The vast majority of the research on biodiversity conservation in Australia is funded by Australian taxpayers through Australia’s governments or Australian universities, with some scattered industry and international funds. Much of our research is used by agencies in other countries.

Don’t we have enough problems of our own? Why would we spend time writing papers about prioritising threatened species in New Zealand, optimal methods for surveying tigers in Sumatra and conservation investment in the coral triangle? There are at least four answers.

First, for everything we give away we get plenty back. Discovery research is just that, finding out new things or posing and solving problems that have never been solved before, anywhere in the world.

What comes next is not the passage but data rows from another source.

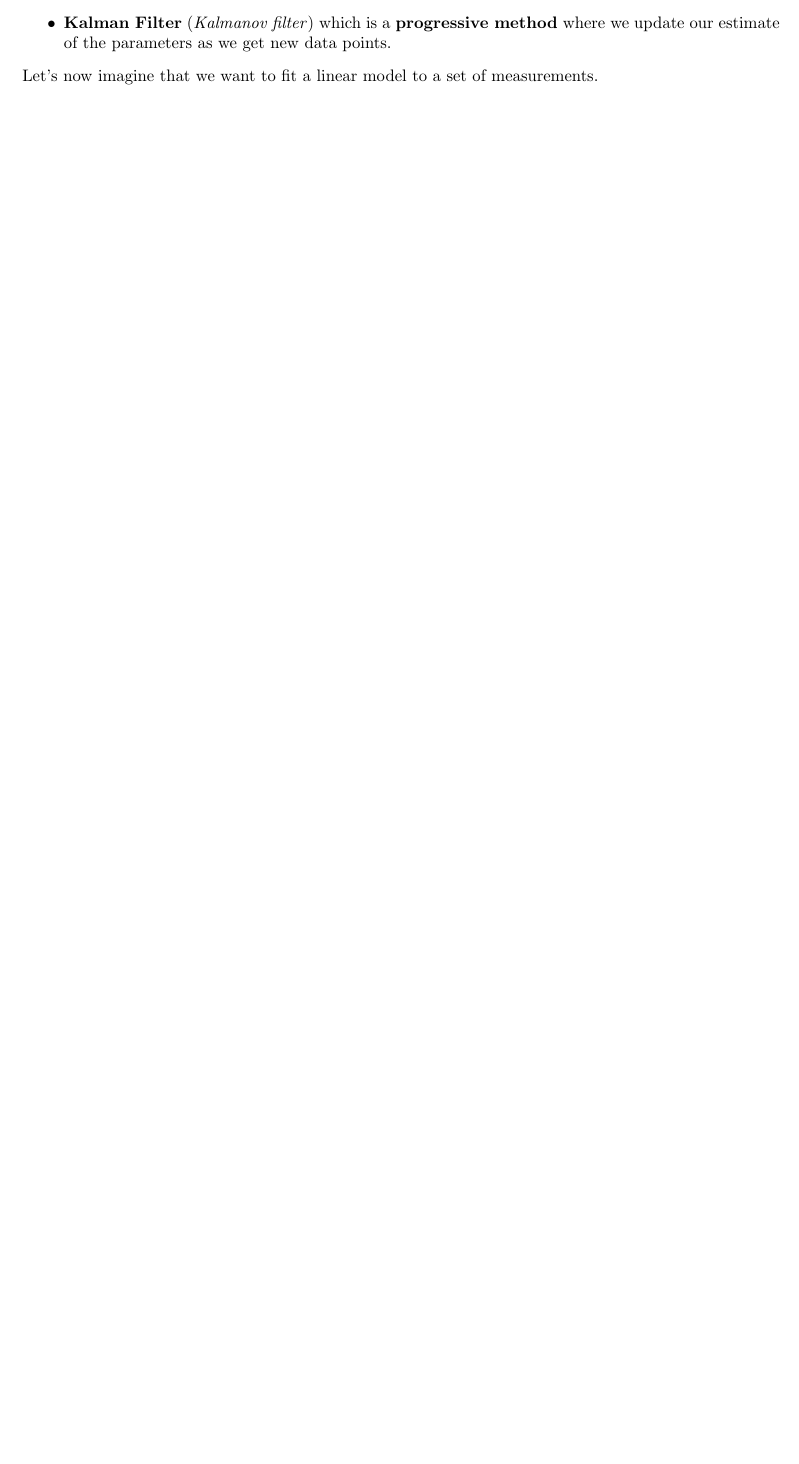
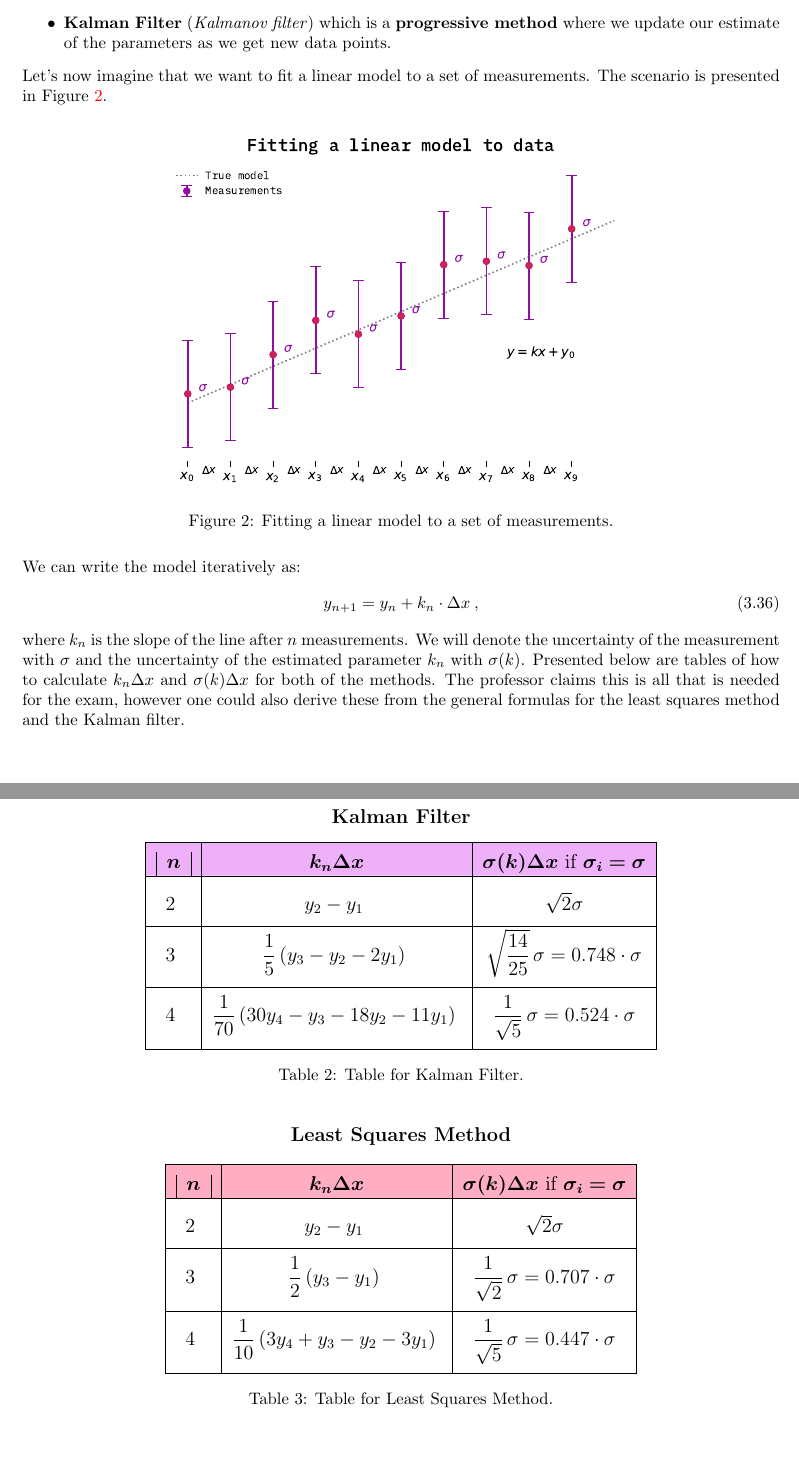
Before and after one commit to pengu5055/ndd-exercises, a LaTeX document (Latex/ndd-ex.tex): part of page 23 of 23 before the commit and two parts of pages 23 and 24 of 24 after it, the two joined at a grey line, cut so that both start at the same text, the shorter picture padded with empty space. Compiled offline with pdfLaTeX.

Commit message:
feat: :memo: add optimization method tables

```diff
--- a/Latex/ndd-ex.tex
+++ b/Latex/ndd-ex.tex
@@ -18,6 +18,7 @@
 \usepackage{tcolorbox}
 \usepackage{colortbl}
 \usepackage{subcaption}
+\usepackage{nicematrix}
 \hypersetup{colorlinks=true}
 
 % Load the natbib package for citation style
@@ -1511,7 +1507,61 @@ In practice we fit these parameters to our measurements using various optimizati
     \item \textbf{Kalman Filter} (\textit{Kalmanov filter}) which is a \textbf{progressive method} where we update our estimate of the parameters as we get new data points.
 \end{itemize}
 %
-Let's now imagine that we want to fit a linear model to a set of measurements.
+Let's now imagine that we want to fit a linear model to a set of measurements. The scenario is presented in Figure \ref{fig:linear-fit}.
+%
+\begin{figure}[H]
+    \centering
+    \includegraphics[width=0.65\textwidth]{../linearfit.pdf}
+    \caption{Fitting a linear model to a set of measurements.}
+    \label{fig:linear-fit}
+\end{figure}
+%
+We can write the model iteratively as:
+%
+\begin{equation}
+    y_{n+1} = y_n + k_n\cdot\Delta x\>,
+\end{equation}
+%
+where $k_n$ is the slope of the line after $n$ measurements. We will denote the uncertainty of the measurement with $\sigma$ and the uncertainty
+of the estimated parameter $k_n$ with $\sigma(k)$. Presented below are tables of how to calculate $k_n\Delta x$ and $\sigma(k)\Delta x$ for both of
+the methods. The professor claims this is all that is needed for the exam, however one could also derive these from the general formulas for the
+least squares method and the Kalman filter.
+
+\begin{table}[H]
+    \centering
+        \large{\textbf{Kalman Filter}} \\[2ex]
+        \begin{NiceTabular}{|l|l|l|}
+            \hline
+            \rowcolor[HTML]{EEB1F9}
+            \multicolumn{1}{|c|}{\cellcolor[HTML]{EEB1F9}$\bm{n}$} &
+            \multicolumn{1}{c|}{\cellcolor[HTML]{EEB1F9}\rule{0pt}{3ex}$\>\bm{k_n\Delta x}\>$} &
+            \multicolumn{1}{c|}{\cellcolor[HTML]{EEB1F9}$\bm{\sigma(k)\Delta x}$ if $\bm{\sigma_i = \sigma}$} \\ \hline
+            \hspace{0.5em}2\hspace{0.5em} & \multicolumn{1}{c}{\rule{0pt}{4ex}$y_2 - y_1$}\vspace{1ex} & \multicolumn{1}{c|}{$\sqrt{2}\sigma$} \\ \hline
+            \hspace{0.5em}3\hspace{0.5em} & \multicolumn{1}{c}{\rule{0pt}{4ex}$\dfrac{1}{5}\left(y_3 - y_2 - 2y_1\right)$} \vspace{1ex} & \multicolumn{1}{c|}{$\sqrt{\dfrac{14}{25}}\,\sigma = 0.748\cdot\sigma$} \\ \hline
+            \hspace{0.5em}4\hspace{0.5em} & \multicolumn{1}{c}{\rule{0pt}{4ex}$\dfrac{1}{70}\left(30y_4 - y_3 - 18y_2 - 11y_1\right)$} \vspace{1ex} & \multicolumn{1}{c|}{$\dfrac{1}{\sqrt{5}}\,\sigma = 0.524\cdot\sigma$} \\ \hline
+        \end{NiceTabular}
+        \captionof{table}{Table for Kalman Filter.}
+        \label{tab:kalman-table}
+\end{table}
+
+\begin{table}[H]
+    \centering
+        \large{\textbf{Least Squares Method}} \\[2ex]
+        \begin{NiceTabular}{|l|l|l|}
+            \hline
+            \rowcolor[HTML]{FFADC3}
+            \multicolumn{1}{|c|}{\cellcolor[HTML]{FFADC3}$\bm{n}$} &
+            \multicolumn{1}{c|}{\cellcolor[HTML]{FFADC3}\rule{0pt}{3ex}$\>\bm{k_n\Delta x}\>$} &
+            \multicolumn{1}{c|}{\cellcolor[HTML]{FFADC3}$\bm{\sigma(k)\Delta x}$ if $\bm{\sigma_i = \sigma}$} \\ \hline
+            \hspace{0.5em}2\hspace{0.5em} & \multicolumn{1}{c}{\rule{0pt}{4ex}$y_2 - y_1$}\vspace{1ex} & \multicolumn{1}{c|}{$\sqrt{2}\sigma$} \\ \hline
+            \hspace{0.5em}3\hspace{0.5em} & \multicolumn{1}{c}{\rule{0pt}{4ex}$\dfrac{1}{2}\left(y_3 - y_1\right)$} \vspace{1ex} & \multicolumn{1}{c|}{$\dfrac{1}{\sqrt{2}}\,\sigma = 0.707\cdot\sigma$} \\ \hline
+            \hspace{0.5em}4\hspace{0.5em} & \multicolumn{1}{c}{\rule{0pt}{4ex}$\dfrac{1}{10}\left(3y_4 + y_3 - y_2 - 3y_1\right)$} \vspace{1ex} & \multicolumn{1}{c|}{$\dfrac{1}{\sqrt{5}}\,\sigma = 0.447\cdot\sigma$} \\ \hline
+        \end{NiceTabular}
+        \captionof{table}{Table for Least Squares Method.}
+        \label{tab:least-squares-table}
+\end{table}
+
+
 
 % \newpage
 % \bibliographystyle{unsrt}
```
Also changed, not shown: Latex/ndd-ex.pdf, linearfit.pdf, Latex/ndd-ex.tex (7 more changed lines), 6 other files.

If it is in the international peer-reviewed literature then, if the system is working, it is genuinely novel.

Furthermore, most of the ideas, discoveries and tools transcend continental boundaries and are useful to everyone. Tools and techniques for making decisions about prioritising actions and monitoring work anywhere.

Second, given Australian applied ecology is only about 5% of global applied ecology we get back about 20 times what we put in. By making our contribution we buy a seat at the co­operative venture of science – which includes sharing discoveries, people and ideas through many mechanisms like conferences, exchanges, training and publications. Cooperation and sharing avoids reinventing the wheel, and scientists are relatively co­operative at a global scale.

Third, “no country is an island” with respect to biodiversity. Australia’s biodiversity is interconnected to our neighbours through many processes ranging from the direct movement of animals like whales and waders through the long-term evolutionary and ecological processes that enabled the Great Barrier Reef to have much of its biodiversity arrive from the north over the past 12,000 years. Failing to work with our Asian and Pacific neighbours to protect their biodiversity threatens the long-term persistence of our biodiversity.

Fourth, we should shoulder global responsibilities in bio­diversity conservation much as we shoulder global responsibilities with respect to human rights and health. Here Australia has an enormous but largely unfulfilled opportunity. I estimate that somewhere between Burma and Fiji, taking in Brisbane on the way, about one-third of all terrestrial species on the planet are packed into 10% of the world’s land. The marine area in the middle of that broad transect has no parallel on the land in terms of the richness of its marine biodiversity.

Yet many of these countries have limited capacity to do the conservation research they need to do. Training and skills in ecology, conservation, GIS, ground tactic sciences and conservation economics is absent or limited.

Colleagues and I recently returned from teaching a conservation planning course in Sabah, Malaysia, on how to use planning software called Marxan. The “students”, who ranged from government and NGO staff to university students, were talented, engaged and enthusiastic. However Malaysia, which in some respects is richer and more sophisticated than Australia, has few tertiary teachers or researchers in conservation. What can, or should, we do?

Every year Cambridge University hosts the Student Conference on Conservation Science (http://www.sccs-cam.org/). The model has been transported abroad, and when I was there a few years ago as a plenary speaker I asked if we could steal the idea. They were more than enthusiastic.

The Student Conference on Conservation Science is more than just another conference. The only participants are research students, especially MSc and PhD students. It emphasises participation by students from developing countries, and it works on building networks and skills. The thought is that these networks will enable conservation professionals to be far more effective in the long term.

Our trip to Sabah reminded me of the importance of this sort of event and the long-term benefits it delivers. Hence we will commit to doing the same here, as soon as we can, with a special focus on research students from South-East Asia and the Pacific. If we were to pull this off and keep it going, it could prove to be our greatest biodiversity legacy – an effective and self-supporting network of conservation research professional across the region.

Professor Hugh Possingham is the Director of the ARC Centre of Excellence for Environmental Decisions.